await node.start()
console.log('libp2p has started')

const listenAddrs = node.transportManager.getAddrs()
console.log('libp2p is listening on the following addresses: ', listenAddrs)

const advertiseAddrs = node.multiaddrs
console.log('libp2p is advertising the following addresses: ', advertiseAddrs)

// stop libp2p
await node.stop()
console.log('libp2p has stopped')

Custom setup

Once your libp2p node is running, it is time to get it connected to the public network. We can do this via peer discovery.

Peer Discovery

Peer discovery is an important part of creating a well connected libp2p node. A static list of peers will often be used to join the network, but it's useful to couple other discovery mechanisms to ensure you're able to discover other peers that are important to your application.

For each discovered peer libp2p will emit a peer:discovery event which includes metadata about that peer. You can read the Events in the API doc to learn more.

Looking at the available peer discovery protocols, there are several options to be considered:

  • If you already know the addresses of some other network peers, you should consider using libp2p-bootstrap as this is the easiest way of getting your peer into the network.
  • If it is likely that you will have other peers on your local network, libp2p-mdns is a must if you're node is not running in the browser. It allows peers to discover each other when on the same local network.
  • If your application is browser based you can use the libp2p-webrtc-star Transport, which includes a rendezvous based peer sharing service.
  • A random walk approach can be used via libp2p-kad-dht, to crawl the network and find new peers along the way.

For this guide we will configure libp2p-bootstrap as this is useful for joining the public network.

Let's install libp2p-bootstrap.

npm install libp2p-bootstrap

We can provide specific configurations for each protocol within a config.peerDiscovery property in the options as shown below.

import { createLibp2p } from 'libp2p'
import { WebSockets } from '@libp2p/websockets'
import { Noise } from '@chainsafe/libp2p-noise'
import { Mplex } from '@libp2p/mplex'

import { Bootstrap } from '@libp2p/bootstrap'

// Known peers addresses
const bootstrapMultiaddrs = [
  '/dnsaddr/bootstrap.libp2p.io/p2p/QmbLHAnMoJPWSCR5Zhtx6BHJX9KiKNN6tpvbUcqanj75Nb',
  '/dnsaddr/bootstrap.libp2p.io/p2p/QmNnooDu7bfjPFoTZYxMNLWUQJyrVwtbZg5gBMjTezGAJN'
]

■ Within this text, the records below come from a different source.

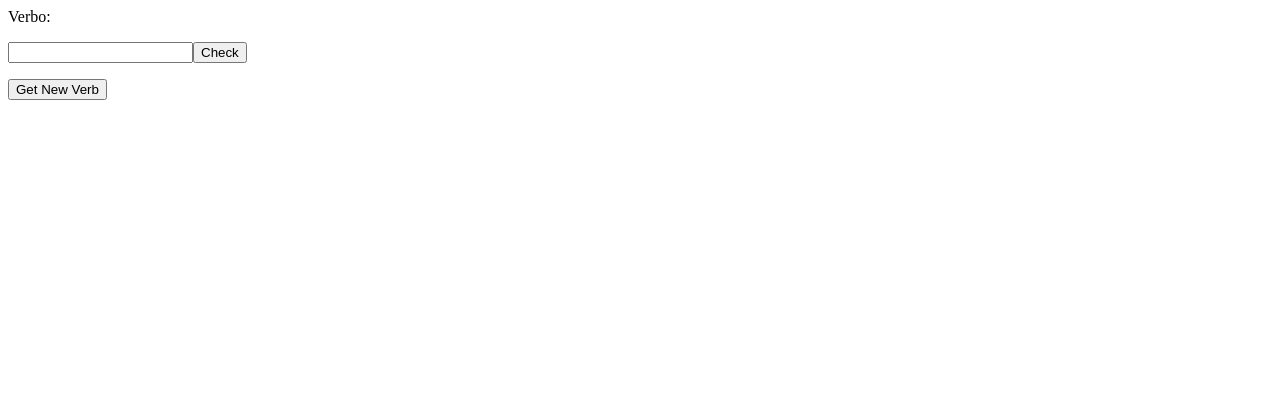
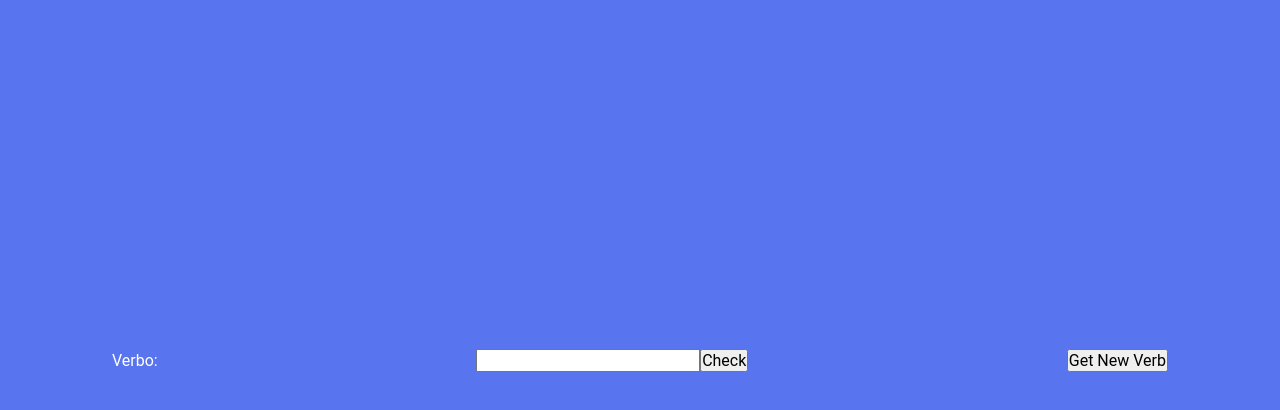
Before and after one commit to flaviobvds/conjuguons, a Next.js app: page / in a window 1280 px wide. Shown: the top 410 px of the page. Built offline with nearby package versions, Linux system fonts and the light colour scheme.

Commit message:
begin styling

```diff
--- a/package.json
+++ b/package.json
@@ -14,14 +14,13 @@
     "@types/react": "18.0.27",
     "@types/react-dom": "18.0.10",
     "@vercel/node": "^2.9.0",
-    "axios": "^1.3.2",
     "eslint-config-next": "13.1.4",
     "french-verbs": "^4.2.6",
     "french-verbs-lefff": "^2.2.6",
-    "mongodb": "^5.0.0",
     "next": "13.1.4",
     "react": "18.2.0",
     "react-dom": "18.2.0",
+    "sass": "^1.58.0",
     "typescript": "4.9.4"
   },
   "devDependencies": {
--- a/src/pages/_app.tsx
+++ b/src/pages/_app.tsx
@@ -1,4 +1,6 @@
 import type { AppProps } from 'next/app'
+
+import '../styles/global.scss'
 
 export default function App({ Component, pageProps }: AppProps) {
   return <Component {...pageProps} />
--- a/src/pages/api/getVerbs.ts
+++ /dev/null
@@ -1,36 +0,0 @@
-import { VercelRequest, VercelResponse } from "@vercel/node"
-import axios from 'axios';
-import { MongoClient, Db } from "mongodb";
-
-let cachedDB: Db | null = null;
-
-// Create a new MongoClient
-async function connectToDatabase() {
-    if (cachedDB) {
-        return cachedDB;
-    }
-
-    const client = new MongoClient(process.env.MONGODB_URI!);
-    await client.connect();
-
-    const db = client.db("verbs")
-    cachedDB = db;
-
-    return db;
-}
-
-
-export default async (request: VercelRequest, response: VercelResponse) => {
-
-    const db = await connectToDatabase();
-    const collection = db.collection('verbslist');
-
-    const cursor = collection.aggregate([
-        { $sample: { size: 1 } }
-    ]);
-
-    const verb = await cursor.next();
-
-    return response.json(verb);
-
-}
--- /dev/null
+++ b/src/pages/home.module.scss
@@ -0,0 +1,14 @@
+.contentContainer{
+    max-width: 1120px;
+    margin: 0 auto;
+    padding: 0 2rem;
+    height: calc(100vh - 5rem);
+
+    display: flex;
+    align-items: center;
+    justify-content: space-between;
+
+    button: {
+        background-color: #000000;
+    }
+}
--- a/src/pages/index.tsx
+++ b/src/pages/index.tsx
@@ -1,14 +1,14 @@
 import Head from 'next/head'
 import { FormEvent, useState, useEffect } from "react";
-import axios from 'axios';
+
 import verblist from '../verblist.json';
 const FrenchVerbs = require('french-verbs');
 const Lefff = require('french-verbs-lefff/dist/conjugations.json');
 
+import { CheckButton } from "@/components/CheckButton";
+import { VerbsInfo } from 'french-verbs-lefff';
 
-import { CheckButton } from "@/components/CheckButton";
-import { Verb } from './interfaces/verbInterface';
-import { VerbsInfo } from 'french-verbs-lefff';
+import styles from './home.module.scss'
 
 interface Question {
     verb: string,
@@ -43,10 +43,8 @@ export default function Home() {
     }
 
     async function handleGetNewVerb() {
-        setVerb(getRandomVerb('top50verbs'))
+        setVerb(getRandomVerb('top25verbs'))
 
-        //await axios.get('/api/getVerbs').then((response) => setVerb(response.data));
-        //console.log(verblist.top25verbs);
     }
 
     return (
@@ -55,22 +53,27 @@ export default function Home() {
                 <title>Conjuguons!</title>
             </Head>
 
+            <main className={styles.contentContainer}>
                 Verbo: {verb ?? ''}
-            <p/>
+                <p />
 
                 <form onSubmit={handleSubmitAnswer}>
                     <input
                         onChange={e => setAnswer(e.target.value)}
                     />
-                <CheckButton/>
+                    <CheckButton />
                 </form>
-            <p/>
+
+                <p />
+
                 <button
                     type="button"
                     onClick={handleGetNewVerb}
                 >
                     Get New Verb
                 </button>
+
+            </main>
         </>
     )
 }
--- /dev/null
+++ b/src/styles/global.scss
@@ -0,0 +1,44 @@
+* {
+    margin: 0;
+    padding: 0;
+    box-sizing: border-box;
+}
+
+:root {
+    --white: #FFFFFF;
+
+    --gray-100: #e1e1e6;
+    --blue: #3557ebd2;
+
+
+}
+
+@media (max-width: 1080px) {
+    html {
+        font-size: 93.75%;
+    }
+}
+
+@media (max-width: 720px) {
+    html {
+        font-size: 87.5%;
+    }
+}
+
+body {
+    background: var(--blue);
+    color: var(--white);
+}
+
+body, input, textarea, select, button {
+    font: 400 1rem "Roboto", sans-serif;
+}
+
+button {
+    cursor: pointer;
+}
+
+a {
+    color: inherit;
+    text-decoration: none;
+}
```
Also changed, not shown: src/pages/interfaces/verbInterface.ts (deleted, +0 -47 lines), src/pages/test.tsx (+4 -8 lines), 1 other file (tests, documents, lock files or other folders). Lines whose indentation alone changed are shown as unchanged.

const node = await createLibp2p({
  transports: [
    new WebSockets()
  ],
  connectionEncryption: [
    new Noise()
  ],
  streamMuxers: [
    new Mplex()
  ],
  peerDiscovery: [
    new Bootstrap({
      list: bootstrapMultiaddrs // provide array of multiaddrs
    })
  ],
  connectionManager: {
    autoDial: true, // Auto connect to discovered peers (limited by ConnectionManager minConnections)
    // The `tag` property will be searched when creating the instance of your Peer Discovery service.
    // The associated object, will be passed to the service when it is instantiated.
  }
})

node.on('peer:discovery', (peer) => {
  console.log('Discovered %s', peer.id.toB58String()) // Log discovered peer
})

node.connectionManager.on('peer:connect', (connection) => {
  console.log('Connected to %s', connection.remotePeer.toB58String()) // Log connected peer
})

// start libp2p
await node.start()
Read More If you want to know more about libp2p peer discovery, you should read the following content:

What is next

There are a lot of other concepts within libp2p, that are not covered in this guide. For additional configuration options we recommend checking out the Configuration Readme and the examples folder. If you have any problems getting started, or if anything isn't clear, please let us know by submitting an issue!